I've been debating writing this post for a while now as I think it can be misconstrued as being too negative and that is not the effect I'm trying to achieve here. I just want people to think about the actions they take when doing something that seems environmentally sound.
It all started when the National Lights Out day (aka Earth Hour) came about and I saw that many were participating in it as well as promoting it. I think it's a great event to get people together and make them feel like they are participating in something large that makes a statement. It can be argued that the event was more symbolic than anything, but there was one thing that was grinding my crackers.

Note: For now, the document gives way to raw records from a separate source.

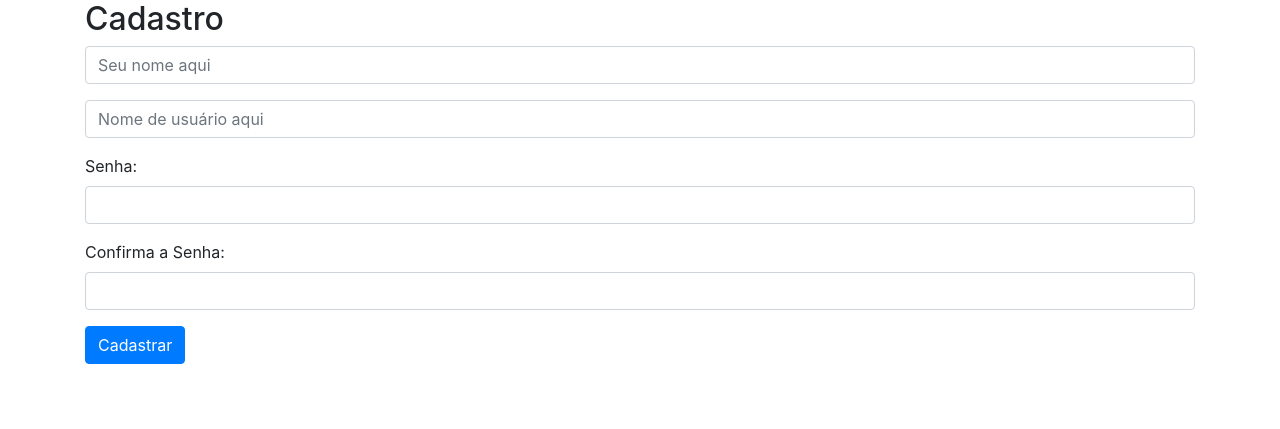
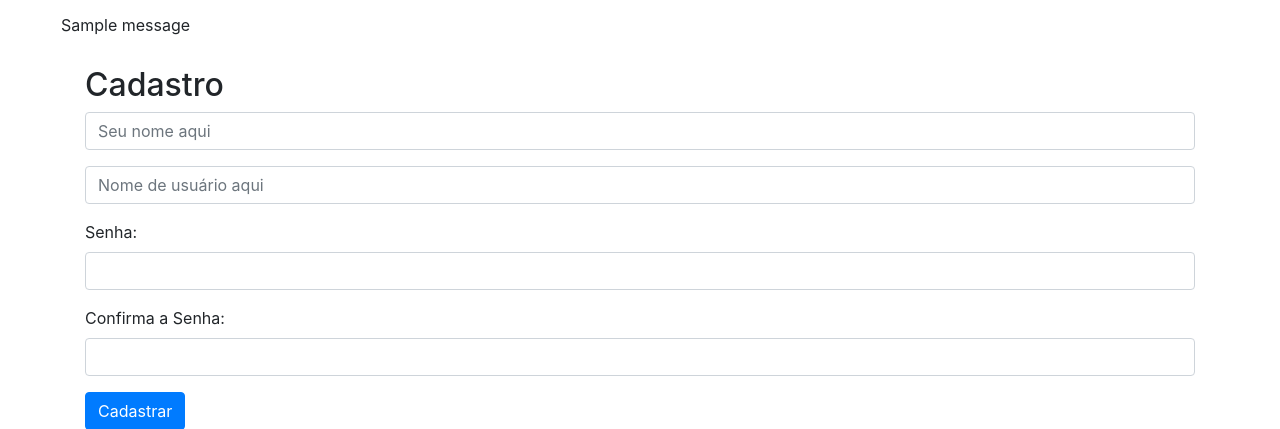
Before and after one commit to victor-s-santos/Flask-SimpleRegisterSystem, a Flask app: page /register in a window 1280 px wide. Shown: the part 56-485 px from the top of the page. Run offline with Flask 2, Linux system fonts and the light colour scheme; one stand-in notice (Sample message) is shown; some libraries are stand-ins or nearby versions.

Commit message:
setting secret key and error flash message

```diff
--- a/app.py
+++ b/app.py
@@ -47,4 +47,5 @@ def login():
         return(request.method)
 
 if __name__ == "__main__":
+    app.secret_key = "flaskehdemais"
     app.run(debug=True)
--- a/templates/base.html
+++ b/templates/base.html
@@ -25,6 +25,7 @@
           </ul>
         </div>
       </nav>
+    {% include "includes/_message.html" %}
     {% block body %}
     {% endblock %}
 </body>
--- /dev/null
+++ b/templates/includes/_message.html
@@ -0,0 +1,9 @@
+{% with messages = get_flashed_messages(with_categories=true) %}
+  {% if messages %}
+    <ul class=flashes>
+    {% for category, message in messages %}
+      <div class=" aler alert {{ category }}">{{ message }}</div>
+    {% endfor %}
+    </ul>
+  {% endif %}
+{% endwith %}
```
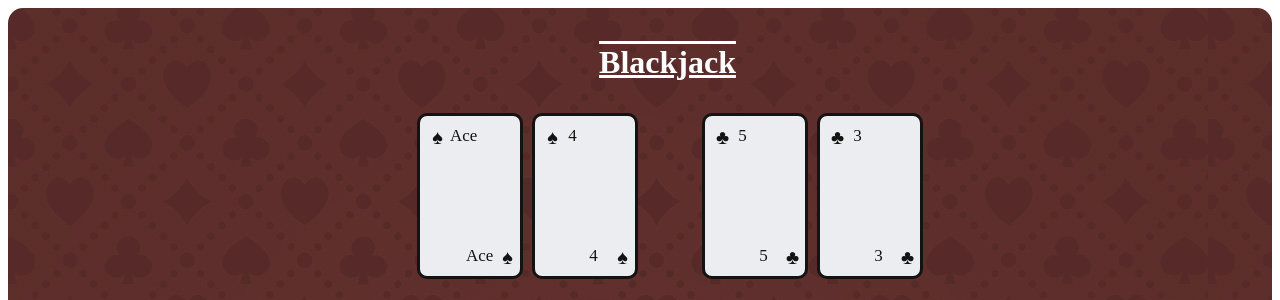
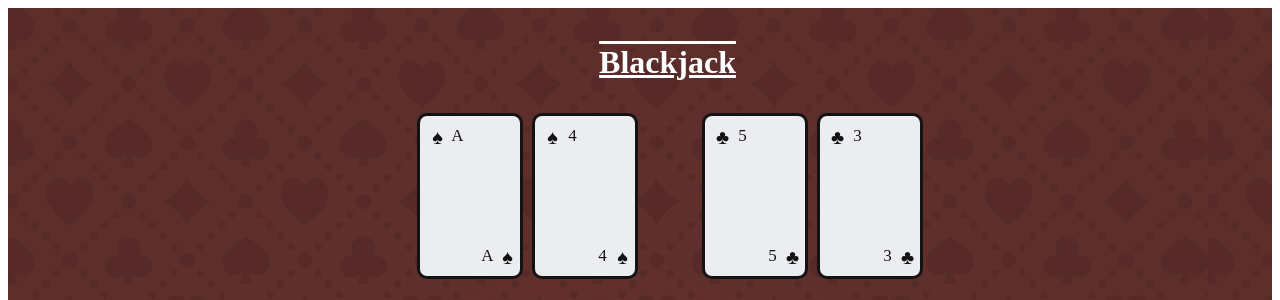
Before and after one commit to IvorL/Sparta-Game, a plain HTML site: page index.html in a window 1280 px wide. Shown: the top 300 px of the page. Drawn offline with Linux system fonts and the light colour scheme.

Commit message:
Two minor styling changes

```diff
--- a/index.js
+++ b/index.js
@@ -1,11 +1,10 @@
-// Add an event listener to wait for DOM content to load
 document.addEventListener("DOMContentLoaded", function() {
   // Array to hold the suit of each card
   var suitArray = ["Clubs", "Diamonds", "Hearts", "Spades"];
   // Array to hold the rank of each suit
-  var rankArray = ["Ace", "2", "3", "4", "5", "6", "7", "8", "9", "10", "Jack", "King", "Queen"];
+  var rankArray = ["A", "2", "3", "4", "5", "6", "7", "8", "9", "10", "J", "K", "Q"];
   // Array to hold the value of each card
-  var rankValue = {"Ace" : 1, "2" : 2, "3" : 3, "4" : 4, "5" : 5, "6" : 6, "7" : 7, "8" : 8, "9" : 9, "10" : 10, "Jack" : 10, "King" : 10, "Queen" : 10};
+  var rankValue = {"A" : 1, "2" : 2, "3" : 3, "4" : 4, "5" : 5, "6" : 6, "7" : 7, "8" : 8, "9" : 9, "10" : 10, "J" : 10, "K" : 10, "Q" : 10};
   // Deck to hold every suit of card with every rank
   var deck = {Clubs : rankArray, Diamonds : rankArray, Hearts : rankArray, Spades : rankArray};
 
--- a/style.css
+++ b/style.css
@@ -2,7 +2,7 @@
   width: 100%;
   height: 800px;
   background-color: lightblue;
-  border-radius: 15px;
+  /* border-radius: 15px; */
   text-align: center;
   background-image: url("blackjack-1.jpg"); opacity: 0.92;
   padding-top: 15px;
@@ -54,7 +54,6 @@ h1 {
 .cardNumber-2 {
   font-size: 17px;
   padding-top: 10px;
-  padding-right: 9px;
   height: 15px;
   width: 25px;
   display: inline-block;
```
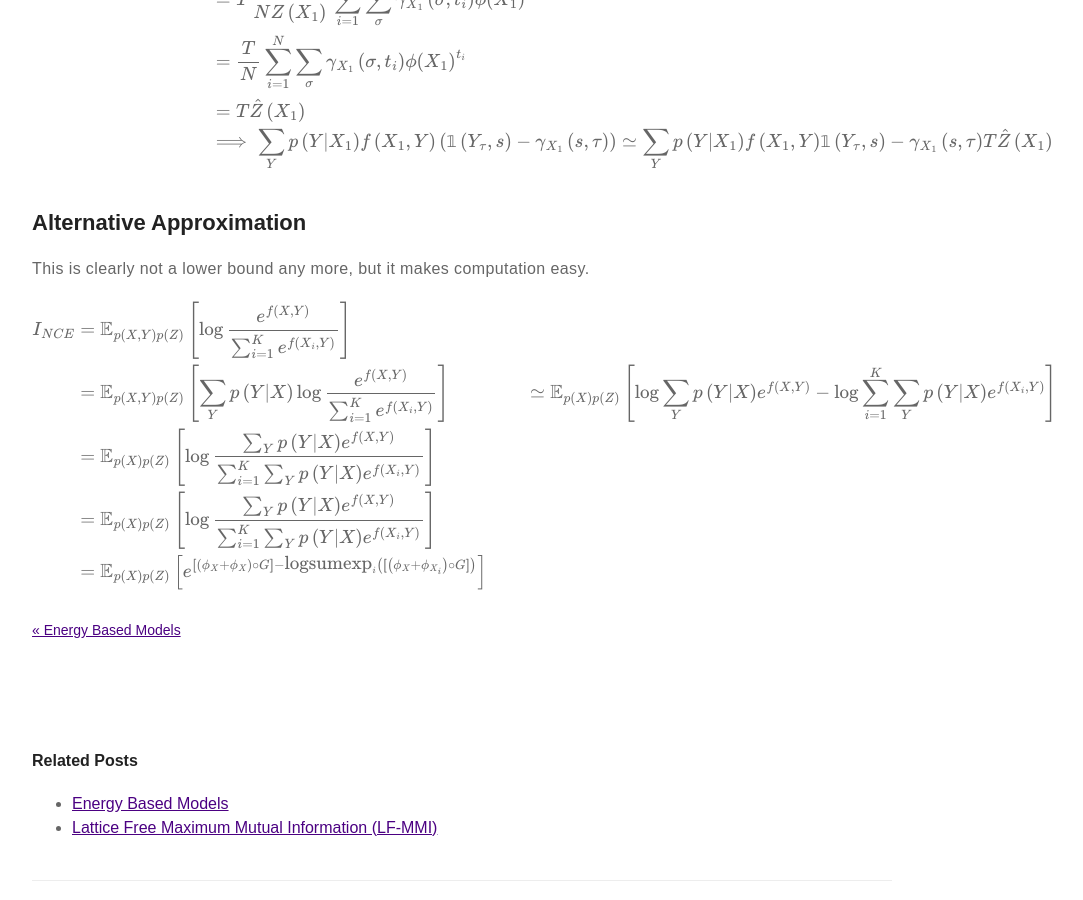
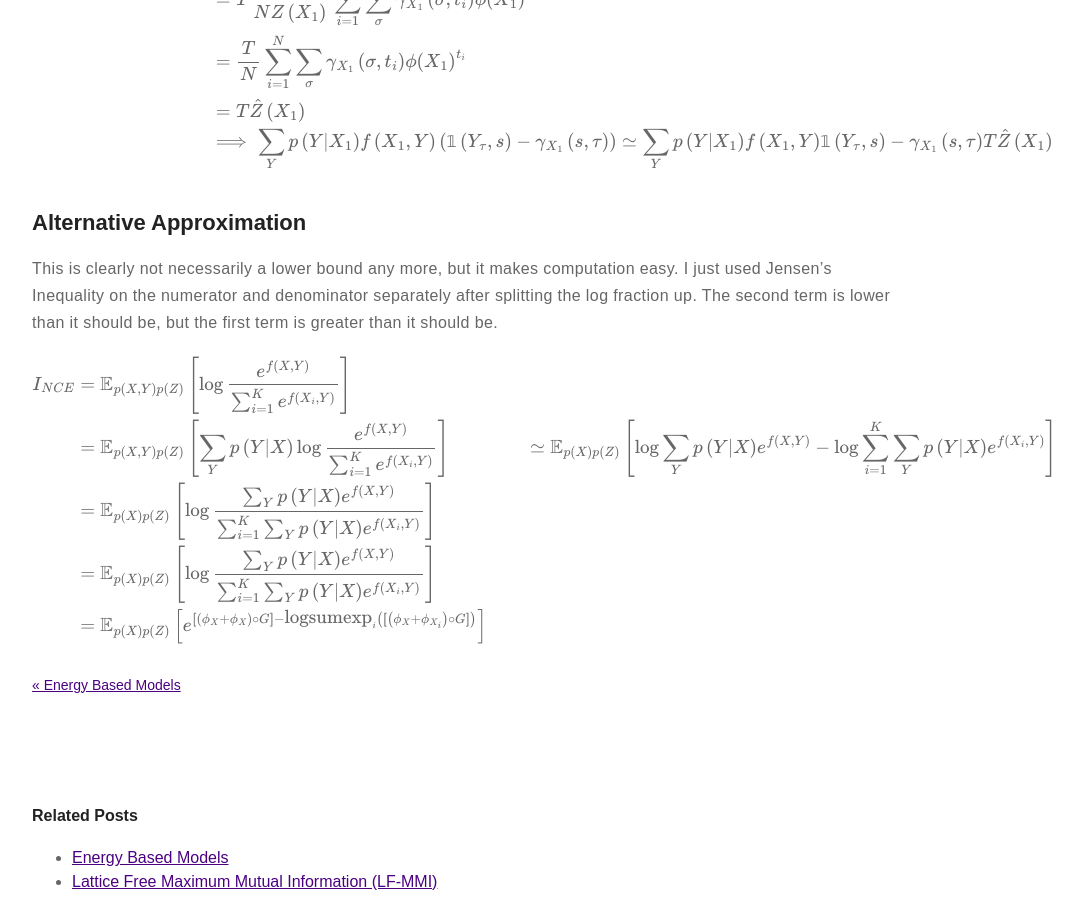
Before and after one commit to m-wiesner/m-wiesner.github.io, a Jekyll site: the page built from _posts/2020-10-30-Variational-Bounds-on-Mutual-Information.markdown, in a window 1280 px wide and 900 px high, scrolled down 9952 px. Shown: the whole window, without its empty margins (178-1261 px from the left). Built offline with Jekyll 4.4.1, drawn with Linux system fonts in a browser that asks for light colours; formulas are drawn with MathJax 3.

Commit message:
Update 2020-10-30-Variational-Bounds-on-Mutual-Information.markdown

```diff
--- a/_posts/2020-10-30-Variational-Bounds-on-Mutual-Information.markdown
+++ b/_posts/2020-10-30-Variational-Bounds-on-Mutual-Information.markdown
@@ -354,7 +354,7 @@ $$\begin{align}
 
 
 ## Alternative Approximation
-This is clearly not a lower bound any more, but it makes computation easy.
+This is clearly not necessarily a lower bound any more, but it makes computation easy. I just used Jensen's Inequality on the numerator and denominator separately after splitting the log fraction up. The second term is lower than it should be, but the first term is greater than it should be.
 
 $$\begin{align}
 I_{NCE} &= \mathbb{E}_{p\left(X, Y\right)p\left(Z\right)}\left[\log{\frac{e^{f\left(X, Y\right)}}{\sum_{i=1}^{K} e^{f\left(X_i, Y\right)}}}\right] \\
```
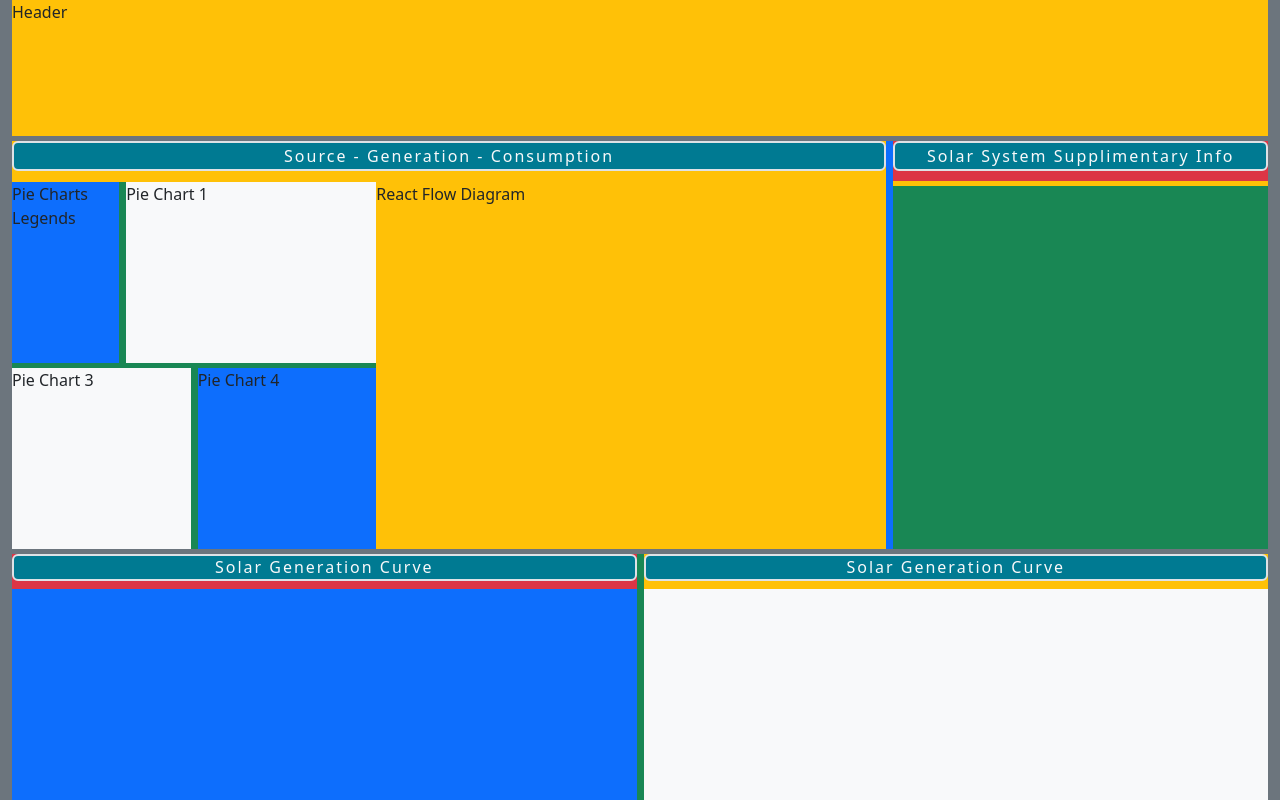
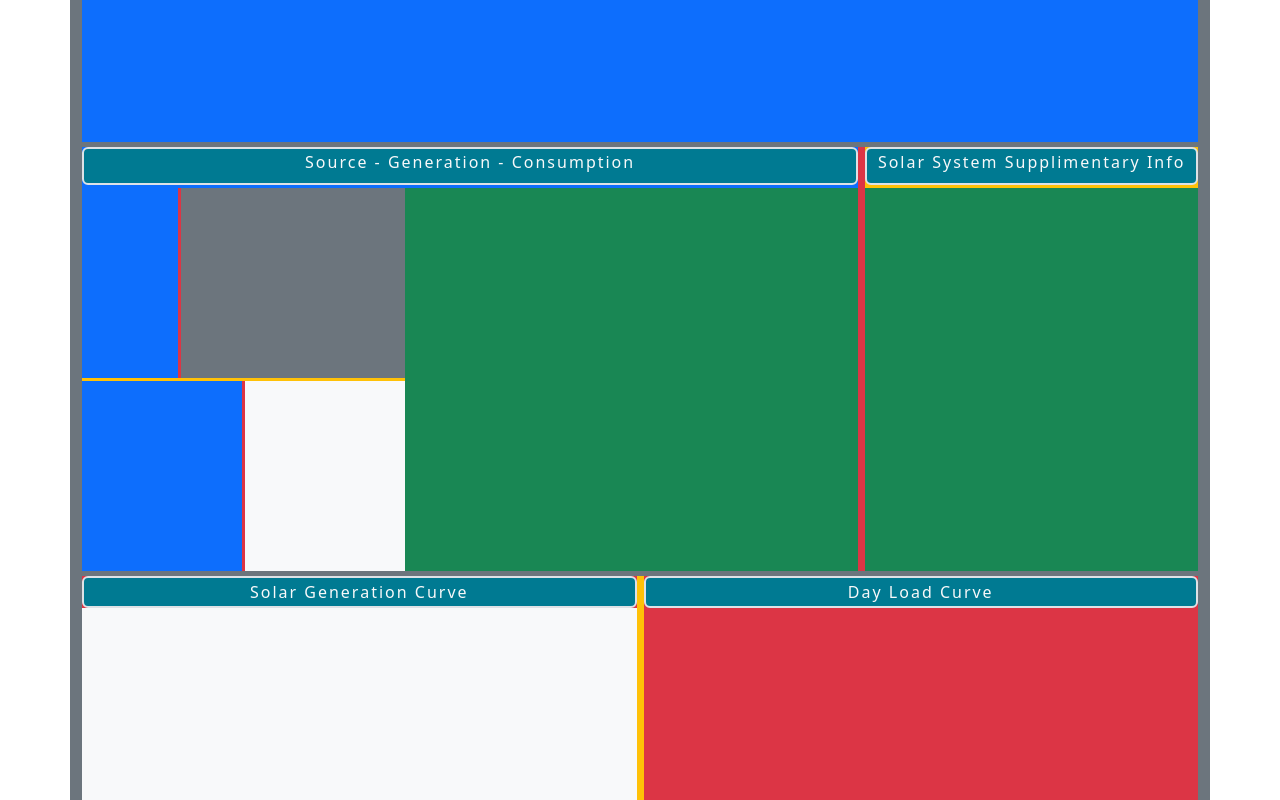
Before and after one commit to KhalekuzzamanImran/green_power_frontend, a React (Vite) app: page / in a window 1280 px wide. Built offline with nearby package versions, Linux system fonts and the light colour scheme.

Commit message:
Sckeleton Correction complete

```diff
--- a/src/App.jsx
+++ b/src/App.jsx
@@ -1,124 +1,109 @@
-import "./App.css";
-import PieChart from "./components/PieChart";
-import PieChartsContainer from "./components/PieChartsContainer";
-import ReactFlowDiagram from "./components/ReactFlowDiagram";
-
 function App() {
   return (
     <main
-      className="bg-secondary container-xxl d-grid"
+      className="bg-secondary container-xl d-grid"
       style={{
         height: "100vh",
+        gridTemplateRows: "1fr 3fr 1.5fr",
         gap: "5px",
-        gridTemplateRows: "1fr 3fr 1.5fr",
       }}
     >
       {/* Header Section */}
-      <div className="bg-warning">Header</div>
-
-      {/* Content Section */}
+      <div className="bg-primary d-grid"></div>
+      {/* Main Content Section */}
       <div
-        className="bg-primary"
+        className="bg-danger d-grid"
         style={{
-          display: "grid",
           gridTemplateColumns: "7fr 3fr",
           gap: "7px",
         }}
       >
-        {/* Left Column: Contains Pie Charts and React Flow */}
+        {/* Left Content(Main) */}
+        <div
+          className="bg-primary d-grid"
+          style={{
+            gridTemplateRows: "1fr 10fr",
+            gap: "3px",
+          }}
+        >
+          {/* Left Content Heading */}
+          <div
+            className="#007a92 text-center border border-2 rounded text-light fs-6"
+            style={{
+              backgroundColor: "#007a92",
+              letterSpacing: "2px",
+              padding: "1px 0px",
+            }}
+          >
+            Source - Generation - Consumption
+          </div>
+          {/* Pie Chart and React Flow Container */}
           <div
             className="bg-danger d-grid"
             style={{
-            gridTemplateRows: "1fr 9fr",
-            gap: "0px",
+              gridTemplateColumns: "5fr 7fr",
             }}
           >
-          {/* Left Column Heading */}
-          <div className="bg-warning">
-            <h1
-              className="text-center border border-2 rounded text-light fs-6 p-1"
+            {/* Pie Charts Container */}
+            <div
+              className="bg-warning d-grid"
               style={{
-                backgroundColor: "#007a92",
-                letterSpacing: "2px",
-                height: "30px",
+                grieTemplateRows: "1fr 1fr",
+                gap: "3px",
               }}
             >
-              Source - Generation - Consumption
-            </h1>
-          </div>
+              {/* Pie Charts Row 1 */}
               <div
-            className="bg-primary d-grid"
+                className="bg-danger d-grid"
                 style={{
-              gridTemplateColumns: "5fr 7fr",
-              gap: "0px",
+                  gridTemplateColumns: "3fr 7fr",
+                  gap: "3px",
                 }}
               >
-            {/* Pie Charts Section: Contains 2 rows with two columns in each */}
+                <div className="bg-primary"></div>
+                <div className="bg-secondary"></div>
+              </div>
+              {/* Pie Charts Row 2 */}
               <div
-              className="bg-success d-grid"
+                className="bg-danger d-grid"
                 style={{
-                gridTemplateRows: "1fr 1fr",
-                gap: "5px",
+                  gridTemplateColumns: "1fr 1fr",
+                  gap: "3px",
                 }}
               >
-              {/* Row 1: Pie Chart Legends and Pie Chart */}
-              <div
-                className="d-grid"
-                style={{
-                  gridTemplateColumns: "3fr 7fr",
-                  gap: "7px",
-                }}
-              >
-                <div className="bg-primary">Pie Charts Legends</div>
-                <div className="bg-light">Pie Chart 1</div>
-              </div>
-
-              {/* Row 2: Two Pie Charts */}
-              <div
-                className="d-grid"
-                style={{
-                  gridTemplateColumns: "1fr 1fr",
-                  gap: "7px",
-                }}
-              >
-                <div className="bg-light">Pie Chart 3</div>
-                <div className="bg-primary">Pie Chart 4</div>
+                <div className="bg-primary"></div>
+                <div className="bg-light"></div>
               </div>
             </div>
-
-            {/* React Flow Section */}
-            <div className="bg-warning">React Flow Diagram</div>
+            {/* React Flow Diagram */}
+            <div className="bg-success"></div>
           </div>
         </div>
-
         {/* Sidebar Section */}
         <div
           className="bg-warning d-grid"
           style={{
-            gridTemplateRows: "1fr 9fr",
-            gap: "5px",
+            gridTemplateRows: "1fr 10fr",
+            gap: "3px",
           }}
         >
           {/* Sidebar Heading */}
-          <div className="bg-danger">
-            <h1
-              className="text-center border border-2 rounded text-light fs-6 p-1"
+          <div
+            className="#007a92 text-center border border-2 rounded text-light fs-6"
             style={{
               backgroundColor: "#007a92",
               letterSpacing: "2px",
-                height: "30px",
+              padding: "1px 0px",
             }}
           >
             Solar System Supplimentary Info
-            </h1>
           </div>
           <div className="bg-success"></div>
         </div>
       </div>
-
-      {/* Footer Section: Split into two equal columns */}
+      {/* Footer Section */}
       <div
-        className="bg-success d-grid"
+        className="bg-warning d-grid"
         style={{
           gridTemplateColumns: "1fr 1fr",
           gap: "7px",
@@ -126,15 +111,14 @@ function App() {
       >
         {/* Bar Chart */}
         <div
-          className="bg-warning d-grid"
+          className="bg-danger d-grid"
           style={{
             gridTemplateRows: "1fr 6fr",
           }}
         >
           {/* Bar Chart Heading */}
-          <div className="bg-danger">
-            <h1
-              className="text-center border border-2 rounded text-light fs-6"
+          <div
+            className="#007a92 text-center border border-2 rounded text-light fs-6"
             style={{
               backgroundColor: "#007a92",
               letterSpacing: "2px",
@@ -142,9 +126,8 @@ function App() {
             }}
           >
             Solar Generation Curve
-            </h1>
           </div>
-          <div className="bg-primary"></div>
+          <div className="bg-light"></div>
         </div>
         {/* Area Chart */}
         <div
@@ -154,19 +137,17 @@ function App() {
           }}
         >
           {/* Area Chart Heading */}
-          <div className="bg-warning">
-            <h1
-              className="text-center border border-2 rounded text-light fs-6"
+          <div
+            className="#007a92 text-center border border-2 rounded text-light fs-6"
             style={{
               backgroundColor: "#007a92",
               letterSpacing: "2px",
               padding: "2px 0px",
             }}
           >
-              Solar Generation Curve
-            </h1>
+            Day Load Curve
           </div>
-          <div className="bg-light"></div>
+          <div className="bg-danger"></div>
         </div>
       </div>
     </main>
```
Also changed, not shown: temp1.jsx (added, +176 -0 lines). Lines whose indentation alone changed are shown as unchanged.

The problem I had with it was how people were making up for the lack of lights/electricity/etc. Instead of going to bed early, many chose to light candles as an alternative. And, while I certainly get besotted by the mood of candlelight and the warm, cozy feeling it invokes, it doesn't come without environmental consequence.
Here's the trade-off: if you get your electricity from green sources* (wind, hydro, solar, etc.), switching over to a seemingly innocuous candle is a bit of mental legerdemain. Were the candles 100% beeswax or soy with a 100% cotton wick? Or were they the cheaper paraffin (fossil fuel) kind? Did they burn cleanly or did they actually contribute to increased carbon dioxide emissions?
For those of you not intimately knowledgeable about standard paraffin candles, paraffin** is essentially hydrocarbon, or a heavy alkane fraction distilled straight from crude oil. Even if 80% of your electricity comes from coal and fossil fuel fired power stations, burning candles is very polluting and certainly very greenhouse gas and carbon dioxide emissions intensive, even more so than electric lighting. In other words, for every paraffin candle that is burned to replace electric lighting during Earth Hour, greenhouse gas emissions over the course of the one hour are increased by 9.8 g of carbon dioxide.
And, for the record, beeswax candles can be considered "carbon neutral" in the sense that, even though it produces carbon dioxide when burned, it’s carbon that is naturally cycled through the ecospheric carbon cycle - not from fossil fuel. But throw in transportation and production energy costs and it gets a bit murky.
So, what was more of an impact? Clearly the total impact is dependent on what the originating source of electricity was as well as the candle choice, but why wasn't this addressed by any of the organizers? At the very least, I didn't see anything about it nor did I notice it mentioned on the blogs of those who participated. If you really want to make a statement about electricity usage, then it should have been all lights out!
Finally, did you put much thought into the alternative you were choosing? If you didn't, would you do things differently after reading this? If you didn't participate, would you consider this in the future when making a candle choice?
*Yes, I realize that there are some environmental consequences to the wind and hydro, but they are considerably smaller than that from nuclear, coal or other fossil fuel driven lighting.
**For all the nitty gritty explanations, science and physics that I've included here, please refer to the originating sources.